When you were a kid, what did you do for fun?

Before you watch this video, think about this question: When you were a kid, what did you do for fun? For me it was play games outside with the other kids on the block and running around in the big field next door.

Parents need to set limits on children’s screen time and not just allow hours of time on technology because it’s what children want. The American Academy of Pediatrics supports limiting screen time and media use for children and adolescents.

Kaiser Permanente recommends limiting screen time to less than 2 hours a day for teens, less than 1 hour a day for children ages 3 through 12, and no screen time for children under 3.

Kaiser explains: “Alot of kids spend more time in front of a screen than they do reading, talking with family and friends, or playing outside. It’s also affecting their health. Too much screen time is associated with: violent behavior, poor school performance, lower reading scores, sleep pattern disturbances, being overweight, consumption of junk food and bad habits later in life (like tobacco and alcohol abuse).”

Thanks to Nature Valley Canada for this thoughtful video.

Child Psychiatrist cautions about technology effects

This is an excellent video by psychiatrist, Victoria L. Dunckley, MD, on interactive screen time how it affects children’s behavior, nervous system, brain, and well being. She puts kids on a 3-4 week technology fast to reset their health. She is the author of “Reset Your Child’s Brain“.

Reduce EMF’s in public transit says federal disability advisory group

The National Council on Disability Transportation Report addresses chemical and electrical sensitivities and recommends changes in policies and practices to improve access: http://www.ncd.gov/publications/2015/05042015/

This is news you can use!  You can take this to bus, train and airplane companies and ask for accommodation.

“People disabled by environmental barriers experience debilitating reactions from very low-level exposures to chemicals or electromagnetic fields.” p. 207

(Department of Justice) “DOJ should develop standards and guidance on the access requirements for people with chemical and electrical sensitivities.” p. 351

“Transit agencies should eliminate environmental barriers to the greatest extent possible by using nontoxic, fragrance-free products and practices, and by avoiding all nonessential chemical and electromagnetic exposures to enhance access for people with chemical or electrical sensitivities.” p. 351

The National Council on Disability is a federal agency who advises the President, Congress and federal agencies regarding policies, programs, practices, and procedures that affect people with disabilities. This video explains more about their work.

Memorial Day thoughts for the CPUC

On May 21 Ken Herrmann went to the California Public Utilities Commission and spoke to the CPUC Commissioners during public comments. Here’s his comments on Memorial Day, civil rights and liberties, and smart meters.

“This coming weekend we celebrate Memorial Day, a day set aside to remember those that have lost their lives in war. The last time I stood here was between Veterans Day and Thanksgiving Day.

Through these three holidays together we give thanks for what we have as individuals and as a Nation, and give thanks to those that have given part, or all, of their lives for what we as Americans believe in.

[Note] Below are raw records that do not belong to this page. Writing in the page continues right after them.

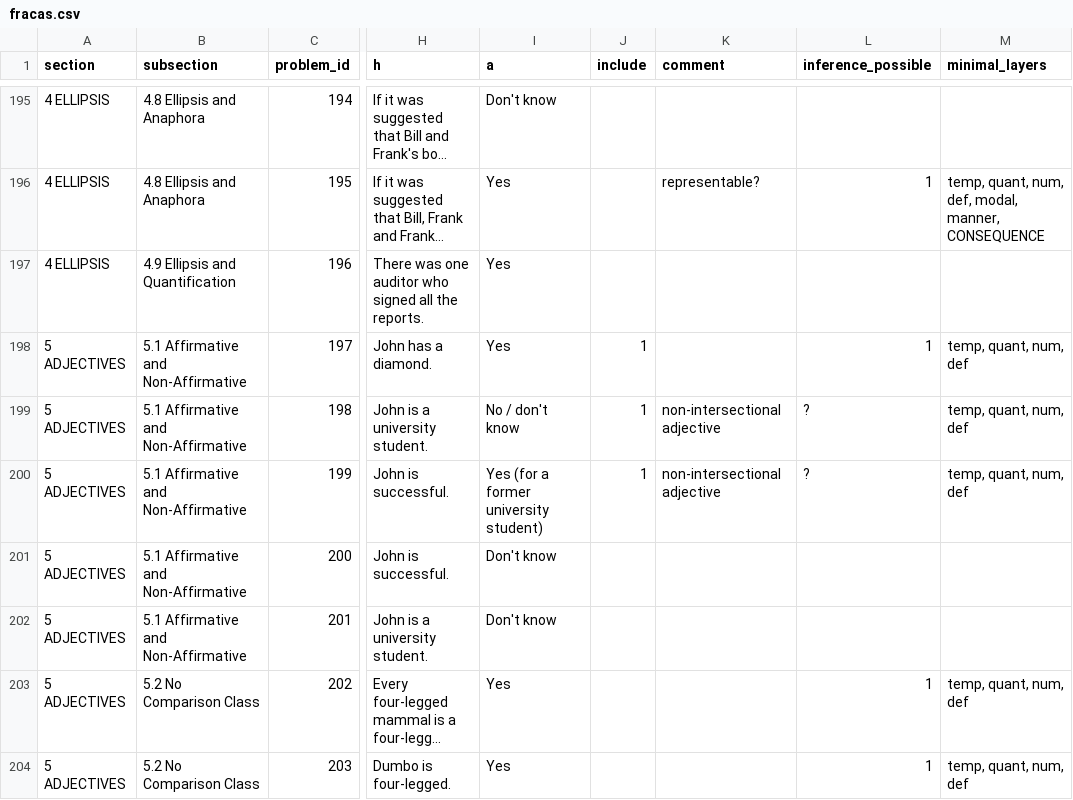
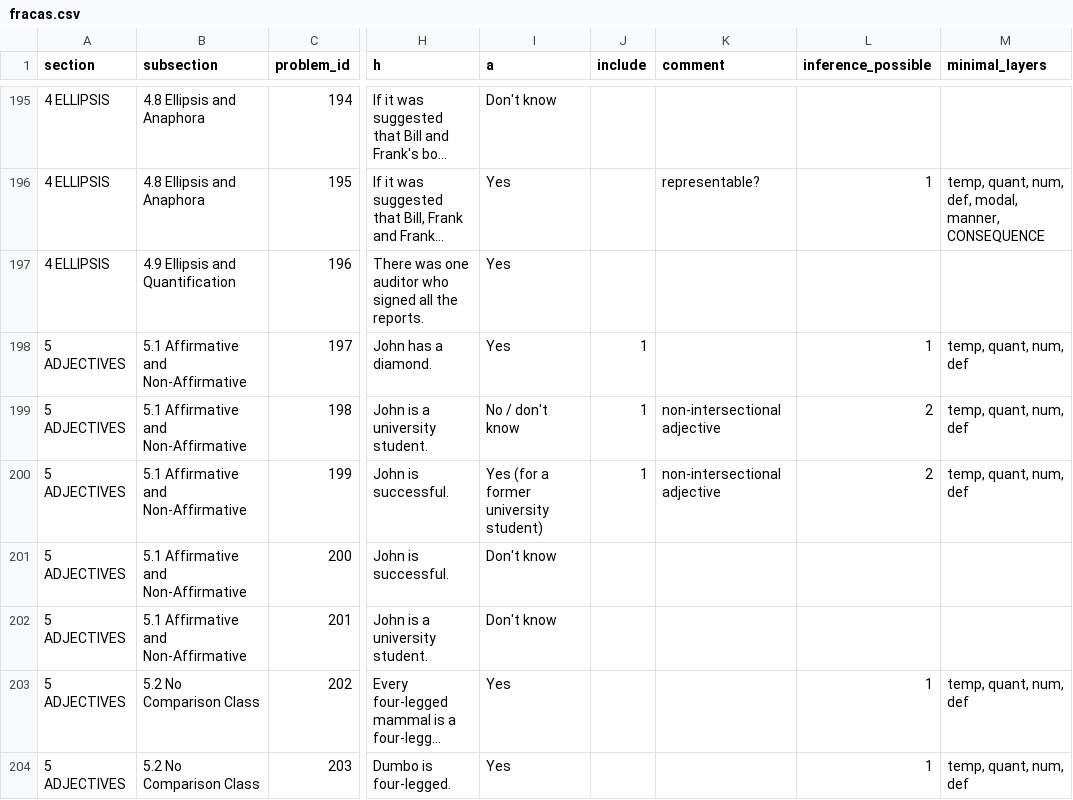
Before and after one commit to ivomitov/YARN2FOL, a CSV file: fracas.csv, drawn as a sheet; only a part is shown, gaps mark what is left out; long unchanged cells end in …; the diff covers the shown part only; the diff names each change by its address in the sheet, - before the commit and + after, or states it on an @@ line.

```diff
--- a/fracas.csv
+++ b/fracas.csv
-L199:L200 (inference_possible): ?
+L199:L200 (inference_possible): 2
```
Also changed, not shown: 25 edited cells elsewhere in this file.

The laws and Constitutions of this Nation are what best describe American ideals and what generations of Americans have sworn to support and defend, against all enemies foreign and domestic.
The Fourth Amendment of our Constitution states that “The RIGHT of the people to be secure in their persons, houses, papers, and effects, against unreasonable searches and seizures, shall not be violated,”

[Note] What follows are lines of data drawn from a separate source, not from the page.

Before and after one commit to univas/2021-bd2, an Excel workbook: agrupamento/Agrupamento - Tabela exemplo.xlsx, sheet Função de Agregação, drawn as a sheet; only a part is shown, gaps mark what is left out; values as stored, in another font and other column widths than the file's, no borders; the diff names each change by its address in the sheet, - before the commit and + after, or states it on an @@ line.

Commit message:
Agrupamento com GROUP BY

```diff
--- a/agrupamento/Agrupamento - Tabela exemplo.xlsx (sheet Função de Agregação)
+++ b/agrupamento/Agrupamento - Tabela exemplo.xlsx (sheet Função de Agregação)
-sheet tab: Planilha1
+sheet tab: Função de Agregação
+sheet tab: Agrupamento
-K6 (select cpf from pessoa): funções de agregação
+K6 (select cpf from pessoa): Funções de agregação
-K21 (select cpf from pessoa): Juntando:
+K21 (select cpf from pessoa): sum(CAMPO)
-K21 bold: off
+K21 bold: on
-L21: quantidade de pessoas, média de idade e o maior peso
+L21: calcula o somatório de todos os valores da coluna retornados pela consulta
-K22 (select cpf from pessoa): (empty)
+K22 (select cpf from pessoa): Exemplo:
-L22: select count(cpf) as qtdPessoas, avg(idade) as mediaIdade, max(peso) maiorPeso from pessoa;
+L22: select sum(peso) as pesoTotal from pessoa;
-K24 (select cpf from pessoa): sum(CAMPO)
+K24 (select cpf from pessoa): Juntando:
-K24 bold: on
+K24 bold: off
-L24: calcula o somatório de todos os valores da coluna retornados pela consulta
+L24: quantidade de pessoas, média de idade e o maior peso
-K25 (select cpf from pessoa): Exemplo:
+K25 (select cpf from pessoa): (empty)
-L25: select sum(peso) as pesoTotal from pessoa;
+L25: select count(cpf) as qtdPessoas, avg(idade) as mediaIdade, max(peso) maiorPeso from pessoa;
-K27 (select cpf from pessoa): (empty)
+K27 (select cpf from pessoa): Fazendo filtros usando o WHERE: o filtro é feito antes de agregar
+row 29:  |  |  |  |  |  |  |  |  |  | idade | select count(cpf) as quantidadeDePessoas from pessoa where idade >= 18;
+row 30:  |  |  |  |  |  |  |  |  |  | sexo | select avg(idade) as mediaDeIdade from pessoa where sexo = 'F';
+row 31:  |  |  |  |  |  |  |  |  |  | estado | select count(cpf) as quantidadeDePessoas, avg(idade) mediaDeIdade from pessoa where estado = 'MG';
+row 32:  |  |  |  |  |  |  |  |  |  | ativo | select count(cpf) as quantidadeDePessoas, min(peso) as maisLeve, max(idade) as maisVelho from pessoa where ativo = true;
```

The Fourteenth Amendment strengthens this Right to Privacy by stating “nor shall any State deprive any person of life, liberty, or property, without due process of law…”

And yet, and without argument, the “smart” meter, and system, has been designed and forcibly installed for the specific purpose of invading lawful property and privacies – by intruding behind the curtained windows and locked doors – of the homes and businesses of Citizens of these United States to discover exactly how, when, and why, consumer citizens use utility resources.

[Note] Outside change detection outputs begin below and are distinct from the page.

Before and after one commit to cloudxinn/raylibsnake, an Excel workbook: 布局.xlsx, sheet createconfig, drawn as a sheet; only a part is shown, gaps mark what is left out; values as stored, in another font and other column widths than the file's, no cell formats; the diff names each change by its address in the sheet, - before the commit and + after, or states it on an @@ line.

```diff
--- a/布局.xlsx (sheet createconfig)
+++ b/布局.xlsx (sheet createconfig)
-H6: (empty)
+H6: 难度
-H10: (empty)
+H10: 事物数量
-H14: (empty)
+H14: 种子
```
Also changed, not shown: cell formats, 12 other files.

The Energy Policy Act of 2005, section 1252, provided, first, for the introduction of a time-based rate schedule, and then the installation of a time-based (“smart”) meter to enable customers to receive such a rate, both on a consumer request basis. As such the new metering system was designated as an OPT-IN program.

After ten years state utilities have never offered or provided a time based rate schedule, there is none.

State utilities in collusion with the CPUC have instead, and without individual consumer request, installed millions of “smart” meters and have instituted a punitive system of fees and threats of utility disconnections, the “opt-out” program, to demand Citizen compliance. This path and program meets the definition of Extortion in the United States Code Title 18, section 1951.

The “smart” system, as installed, is contrary to United States policy, general and Constitutional Law and any support for it is a violation of the Oath of Public Service to “support and defend our Constitutions against all enemies foreign and domestic”.

We memorialize those that have given their all for our Nation, yet the Privacy invasions, National Security and Health issues imposed by the “smart” system are a hard slap to every one of their faces.

The choice is simple: either abolish the “smart” meter system, or, denounce millions of Americans for their support and defense of the Principles and Freedoms of our Nation.

The only ethical and lawful answer to the “smart” system is… NO.

I pray that you all have a safe and non-hypocritical Memorial Day.”